→ **Required work**:
Which lines of the entries contain the string "useRef"? Copy each of them.

→ **Dataset records**:
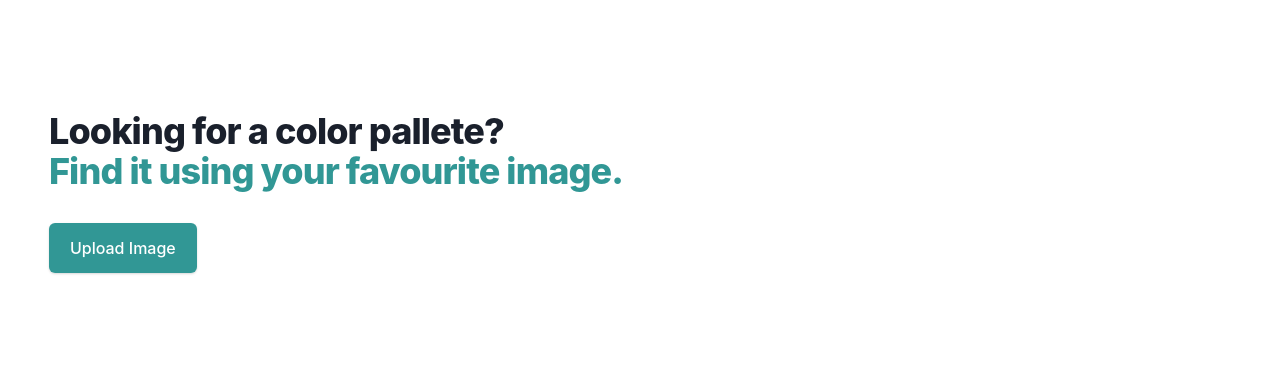
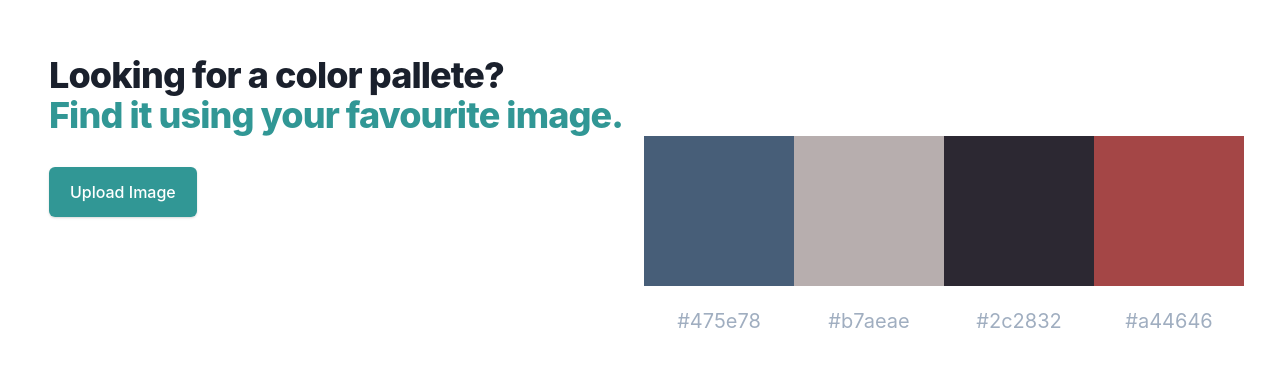
Before and after one commit to StTronn/color-pallete-generator, a React (Create React App) app: page / in a window 1280 px wide. Shown: the part 128-494 px from the top of the page. Built offline with nearby package versions, Linux system fonts and the light colour scheme.

Commit message:
proto 1 minor changes

```diff
--- a/src/App.js
+++ b/src/App.js
@@ -3,17 +3,16 @@ import styled from "styled-components";
 import kMeans from "./utils/clustering";
 import Pallete from "./components/Pallete";
 import Info from "./components/Info";
+import Pic from "./pic1.png";
 import { meanPoint } from "./utils/stats-utils";
 import "./App.css";
 
 const Cointainer = styled.div`
   display: grid;
   width: 100vw;
-  height: 80vh;
-  max-height: 80vw;
   grid-template-columns: 1fr 1fr;
   justify-items: center;
-    @media (max-width: 700px) {
+    @media (max-width: 1100px) {
         height:auto;
         row-gap:100px;
         grid-template-columns:1fr;
@@ -22,8 +21,13 @@ const Cointainer = styled.div`
 `;
 
 function App() {
-  const [colors, setColors] = useState(null);
-  const [loadingImage, setLoadingImage] = useState(null);
+  const [colors, setColors] = useState([
+    "#475e78",
+    "#b7aeae",
+    "#2c2832",
+    "#a44646",
+  ]);
+  const [uploadedOnce, setUploadedOnce] = useState(false);
   const canvasRef = useRef(null);
   const contextRef = useRef(null);
   const inputRef = useRef(null);
@@ -56,19 +60,20 @@ function App() {
           colors.push([data[i], data[i + 1], data[i + 2], data[i + 3]]);
         }
         setColors(generatePallete(colors, 4));
+        setUploadedOnce(true);
       };
     };
-    if (e) reader.readAsDataURL(e.target.files[0]);
+    reader.readAsDataURL(e.target.files[0]);
   };
 
   const width = Math.max(window.innerWidth * 0.4, 600);
+  //const display = uploadedOnce ? "block" : "none";
   return (
     <div>
       <Cointainer className="py-12 md:px-4 sm:px-6 lg:py-16 lg:px-8 ">
         <Info inputRef={inputRef} />
         <div className="text-center">
           <canvas ref={canvasRef} width={width} height={200} />
-
           {colors && <Pallete colors={colors} />}
 
           <input
--- a/src/utils/clustering.js
+++ b/src/utils/clustering.js
@@ -122,7 +122,7 @@ function kMeans(data, k) {
   var clusters;
   var oldClusters;
   var converged = false;
-  const iterationLimit = 500;
+  const iterationLimit = 50;
   var iterations = 0;
 
   // STEP ONE: Initialise centroids
```
Also changed, not shown: src/pic1.png (renamed from public/pic1.png).
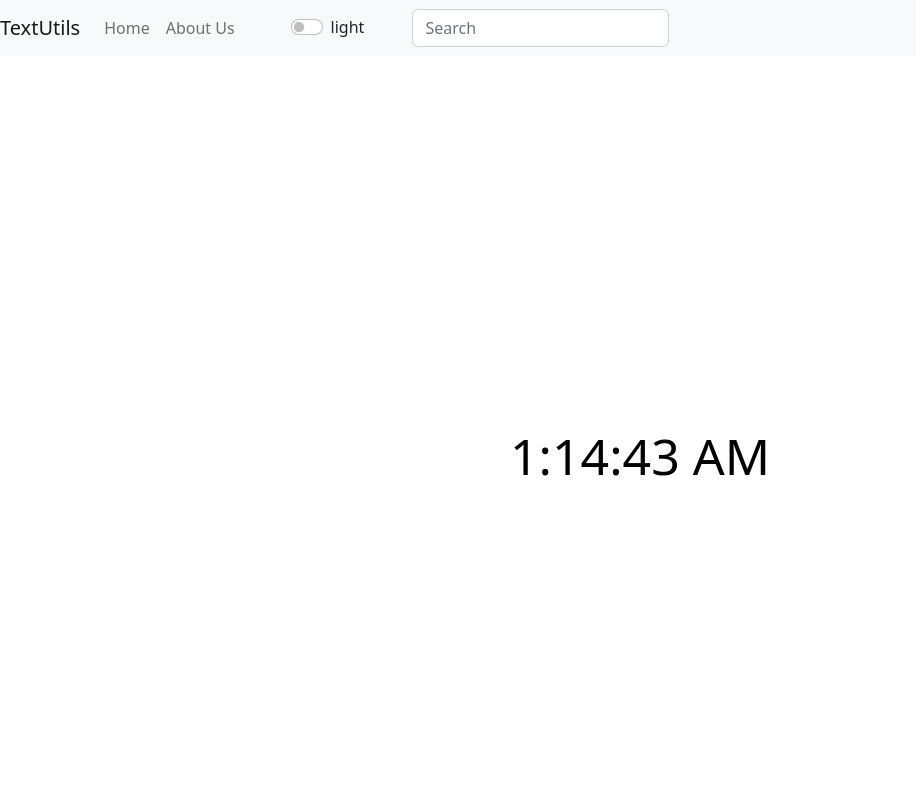
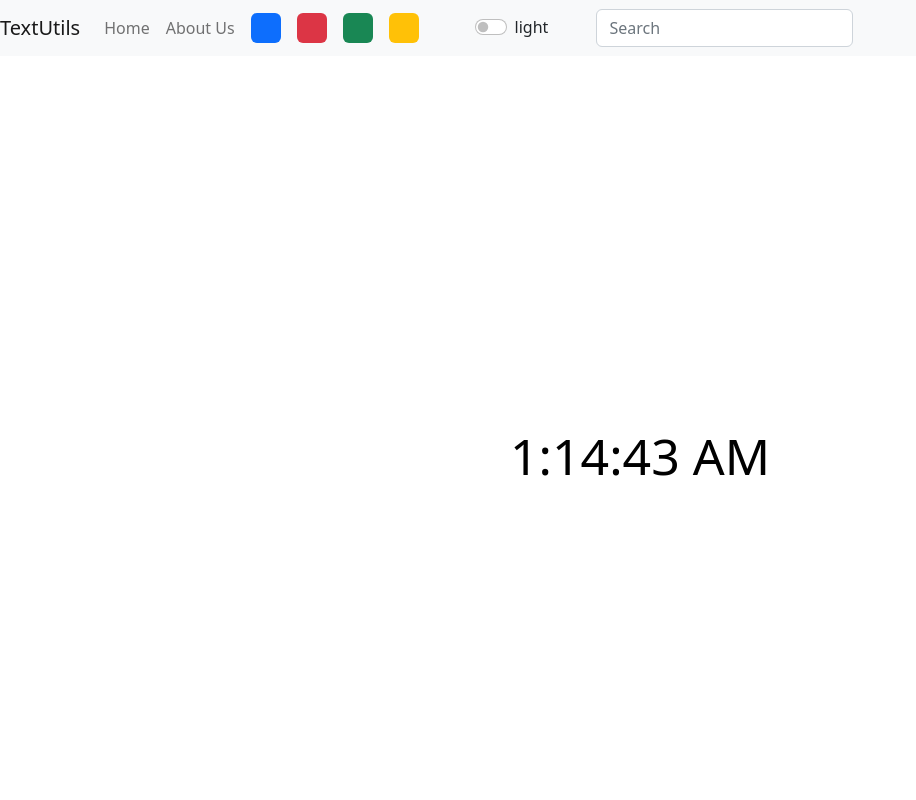
Before and after one commit to QaziAhmad77/React-allAbout-useState, a React (Create React App) app: page / in a window 1280 px wide. Shown: the top 800 px of the page, without its empty margins (0-916 px from the left). Built offline with nearby package versions, Linux system fonts and the light colour scheme.

Commit message:
Update Navbar.js

```diff
--- a/src/components/Navbar.js
+++ b/src/components/Navbar.js
@@ -28,8 +28,14 @@
               </Link>
             </li>
           </ul>
+          <div className="d-flex">
+            <div className="bg-primary rounded mx-2" onClick={()=>{props.toggleMode("primary")}} style={{height: "30px", width: "30px", cursor: "pointer"}}></div>
+            <div className="bg-danger rounded mx-2" onClick={()=>{props.toggleMode("danger")}} style={{height: "30px", width: "30px", cursor: "pointer"}}></div>
+            <div className="bg-success rounded mx-2" onClick={()=>{props.toggleMode("success")}} style={{height: "30px", width: "30px", cursor: "pointer"}}></div>
+            <div className="bg-warning rounded mx-2" onClick={()=>{props.toggleMode("warning")}} style={{height: "30px", width: "30px", cursor: "pointer"}}></div>
+          </div>
           <div className={`form-check mx-5 form-switch text-${props.mode==="light"?"dark":"light"}`}>
-            <input className="form-check-input" onClick={props.toggleMode} type="checkbox" id="flexSwitchCheckDefault" />
+            <input className="form-check-input" onClick={()=>{props.toggleMode(null)}} type="checkbox" id="flexSwitchCheckDefault" />
             <label htmlFor="flexSwitchCheckDefault" className="form-check-label">{props.mode}</label>
           </div>
           <form className="form-inline my-2 my-lg-0">
```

→ **Solution to this problem**:
   const canvasRef = useRef(null);
   const contextRef = useRef(null);
   const inputRef = useRef(null);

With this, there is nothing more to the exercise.